- RECORDS SHOWN

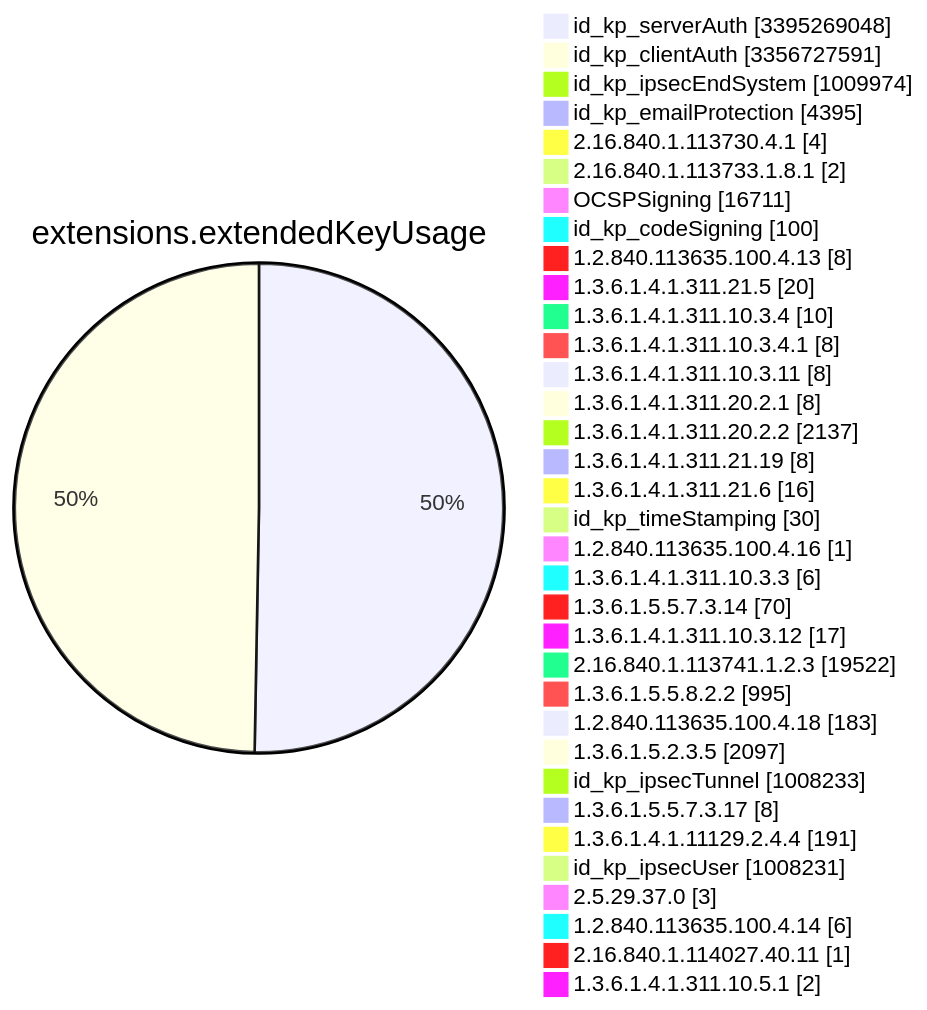
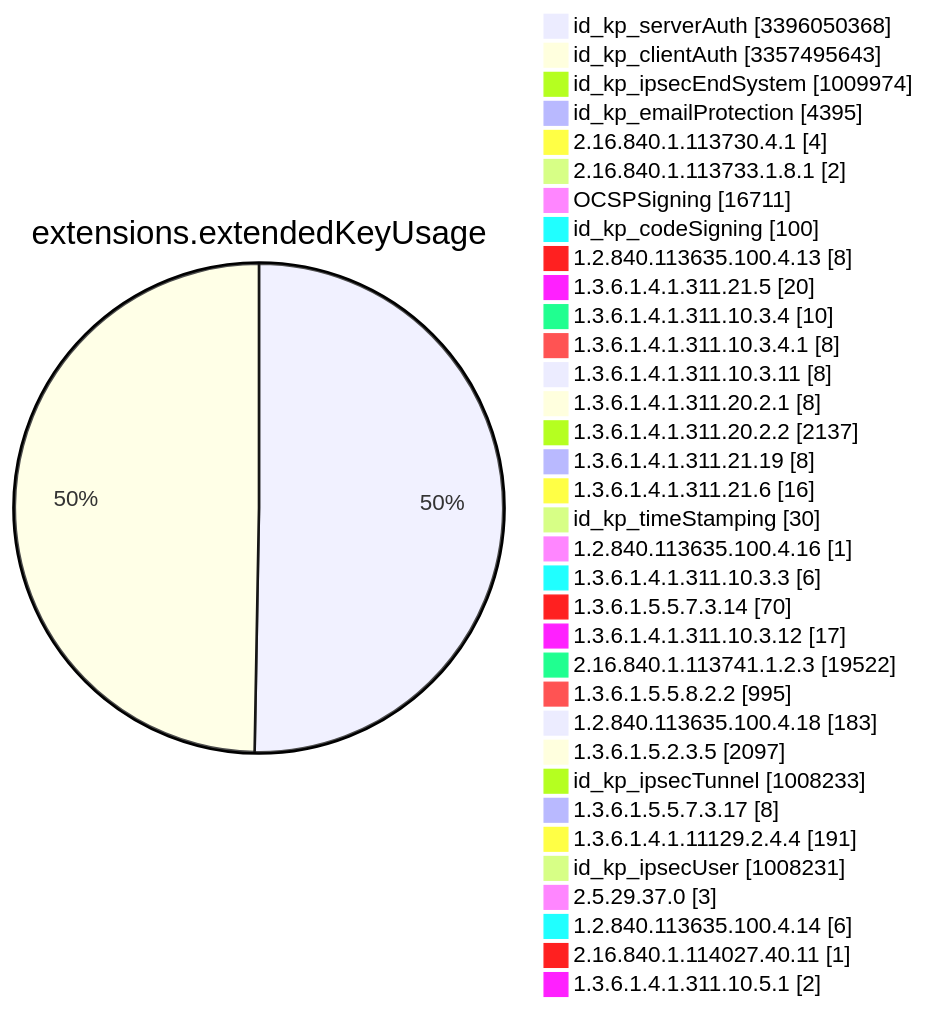
Before and after one commit to christiankrug/ctmonitor_visualization: diagram 11 of 15 in TOTAL/README.md, drawn with Mermaid. The commit also changed other lines of this file, not shown here.

````diff
--- a/TOTAL/README.md
+++ b/TOTAL/README.md
@@ -4121,38 +4121,38 @@
 ```mermaid
 pie showData
 title extensions.extendedKeyUsage
-"id_kp_serverAuth" :3395269048
-"id_kp_clientAuth" :3356727591
+"id_kp_serverAuth" :3396050368
+"id_kp_clientAuth" :3357495643
 "id_kp_ipsecEndSystem" :1009974
 "id_kp_emailProtection" :4395
 "2.16.840.1.113730.4.1" :4
 "2.16.840.1.113733.1.8.1" :2
 "OCSPSigning" :16711
 "id_kp_codeSigning" :100
 "1.2.840.113635.100.4.13" :8
 "1.3.6.1.4.1.311.21.5" :20
 "1.3.6.1.4.1.311.10.3.4" :10
 "1.3.6.1.4.1.311.10.3.4.1" :8
 "1.3.6.1.4.1.311.10.3.11" :8
 "1.3.6.1.4.1.311.20.2.1" :8
 "1.3.6.1.4.1.311.20.2.2" :2137
 "1.3.6.1.4.1.311.21.19" :8
 "1.3.6.1.4.1.311.21.6" :16
 "id_kp_timeStamping" :30
 "1.2.840.113635.100.4.16" :1
 "1.3.6.1.4.1.311.10.3.3" :6
 "1.3.6.1.5.5.7.3.14" :70
 "1.3.6.1.4.1.311.10.3.12" :17
 "2.16.840.1.113741.1.2.3" :19522
 "1.3.6.1.5.5.8.2.2" :995
 "1.2.840.113635.100.4.18" :183
 "1.3.6.1.5.2.3.5" :2097
 "id_kp_ipsecTunnel" :1008233
 "1.3.6.1.5.5.7.3.17" :8
 "1.3.6.1.4.1.11129.2.4.4" :191
 "id_kp_ipsecUser" :1008231
 "2.5.29.37.0" :3
 "1.2.840.113635.100.4.14" :6
 "2.16.840.1.114027.40.11" :1
 "1.3.6.1.4.1.311.10.5.1" :2
 ```
````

- INSTRUCTIONS FOR THE TASK
Lines with "TOTAL" in the records above: copy every one of them.

- RESULT OF THIS TASK
Before and after one commit to christiankrug/ctmonitor_visualization: diagram 11 of 15 in TOTAL/README.md, drawn with Mermaid. The commit also changed other lines of this file, not shown here.
--- a/TOTAL/README.md
+++ b/TOTAL/README.md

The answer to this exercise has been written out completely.